i received my diagnosis oct. 2010. i attempted suicide sept 27 2009, eighteen days after my wedding. i was not told i had a diagnosis. since oct 2010 i have understood that if i do not take my medicine i will not be ok. today, my husband has demanded a divorce. i had him leave the house for the night. he is angry, both of us have been abusive toward each other. today he choked me until i passed out. in prior altercations i dislocated his shoulder. when the rage comes on i transform into this being that must be subdued by force and A LOT of meds. i am heartbroken. i must not should i must retire at age 45. i cannot have a manic episode while on duty. too many lives hang in the balance. i'm scared. i have to find a place to live since my condo went bye bye when i got married. i was the straight a student, the envied one because learning was no challenge. bipolar is the biggest challenge i have ever experienced. i take my medicines and i'm still plagued by the anger==for no good reason. talk to me. and not the mushy gushy stuff!5601
Fortville Resident

Warsaw, IN

#350 Nov 16, 2011
syl wrote:
i received my diagnosis oct. 2010.
No one is what they seem to be to others. Everyone has secrets and silent worries. Many things define you. In order for you to lead a positive, productive, happy life, you must care for yourself first. Medicine is in integral therapy, but you must involve others forms. Having to retire at an early age, means that you can volunteer at organizations that will allow you to satisfy many of your needs and make use of your talents. Keep busy, take time to enjoy art and music. During the past 20 years I have seen bi-polar change from the unmentionable elephant in the room to a topic for open discussion.
Compassion and knowledge are the keys for those who have a relationship with someone who is bi-polar. Bi-polar or not everyone has the right to be happy. As you are not responsible for another's happiness, another is not responsible for yours.

Tell me when this thread is updated:

Subscribe Now Add to my Tracker

Add your comments below

Characters left: 4000

Please note by submitting this form you acknowledge that you have read the Terms of Service and the comment you are posting is in compliance with such terms. Be polite. Inappropriate posts may be removed by the moderator. Send us your feedback.

Bipolar Disorder Discussions

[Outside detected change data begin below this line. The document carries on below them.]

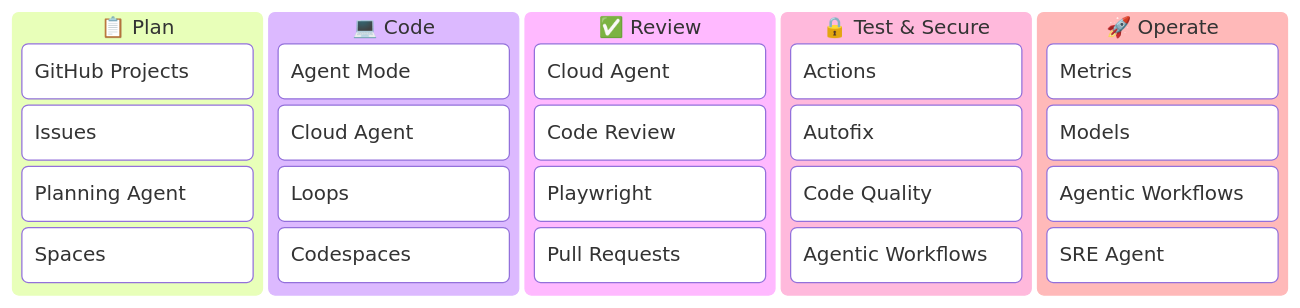
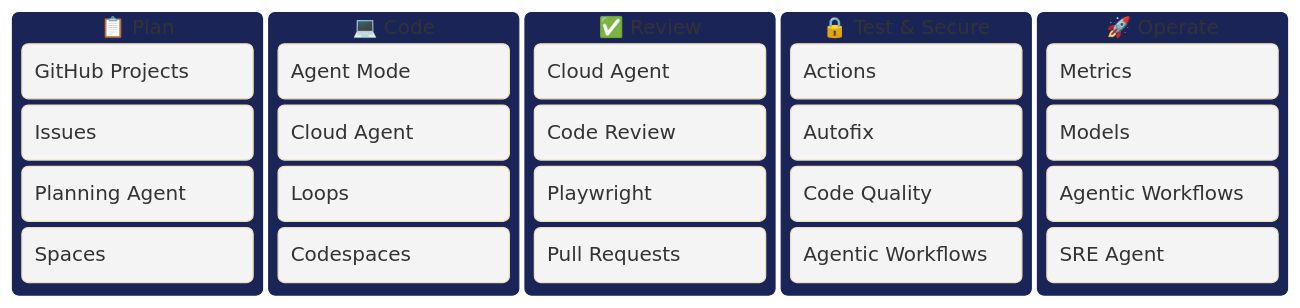
One commit to theomonfort/theomonfort changed the second of 3 diagrams in src/content/glossary/github.md. Above: the diagram before and after it, drawn with Mermaid. The commit also changed other lines of this file and 9 other files, not shown here.

````diff
--- a/src/content/glossary/github.md
+++ b/src/content/glossary/github.md
@@ -55,28 +55,29 @@
 ```mermaid
+%%{init: {"theme":"base","themeVariables":{"cScale2":"#0e1430","cScale3":"#0e1430","cScale4":"#0e1430","cScale5":"#0e1430","cScale6":"#0e1430","cScaleLabel2":"#9bbc0f","cScaleLabel3":"#ff2e88","cScaleLabel4":"#ffb000","cScaleLabel5":"#00f0ff","cScaleLabel6":"#9bbc0f"}}}%%
 kanban
   PLAN[📋 Plan]
     plan_projects[GitHub Projects]
     plan_issues[Issues]
     plan_agent[Planning Agent]
     plan_spaces[Spaces]
   CODE[💻 Code]
     code_agent_mode[Agent Mode]
     code_cloud_agent[Cloud Agent]
     code_loops[Loops]
     code_codespaces[Codespaces]
   REVIEW[✅ Review]
     review_cloud_agent[Cloud Agent]
     review_code_review[Code Review]
     review_playwright[Playwright]
     review_pr[Pull Requests]
   TEST[🔒 Test & Secure]
     test_actions[Actions]
     test_autofix[Autofix]
     test_quality[Code Quality]
     test_workflows[Agentic Workflows]
   OPS[🚀 Operate]
     ops_metrics[Metrics]
     ops_models[Models]
     ops_workflows[Agentic Workflows]
     ops_sre[SRE Agent]
 ```
````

Title Updated Last By Comments
Bottom line: Yes or No to a Bipolar Relationship? (Dec '15) 5 hr NutzToYou 30
Does a Bipolar person REALLY love someone else?... (Feb '15) Jul 21 Pops 120
Bipolar and lack of caring for others…... (Feb '15) Jul 21 Pops 31
Bipolar Friendship causes tremendous hurt (Dec '13) Jul 20 secret 19
Stop trusting drug ads on TV, including antidep... Jun 24 hunterjuly 1
My bipolar friend Jun 23 hunterjuly 4
I know he is a narcissist...but why do this? Jun 23 hunterjuly 2
More from around the web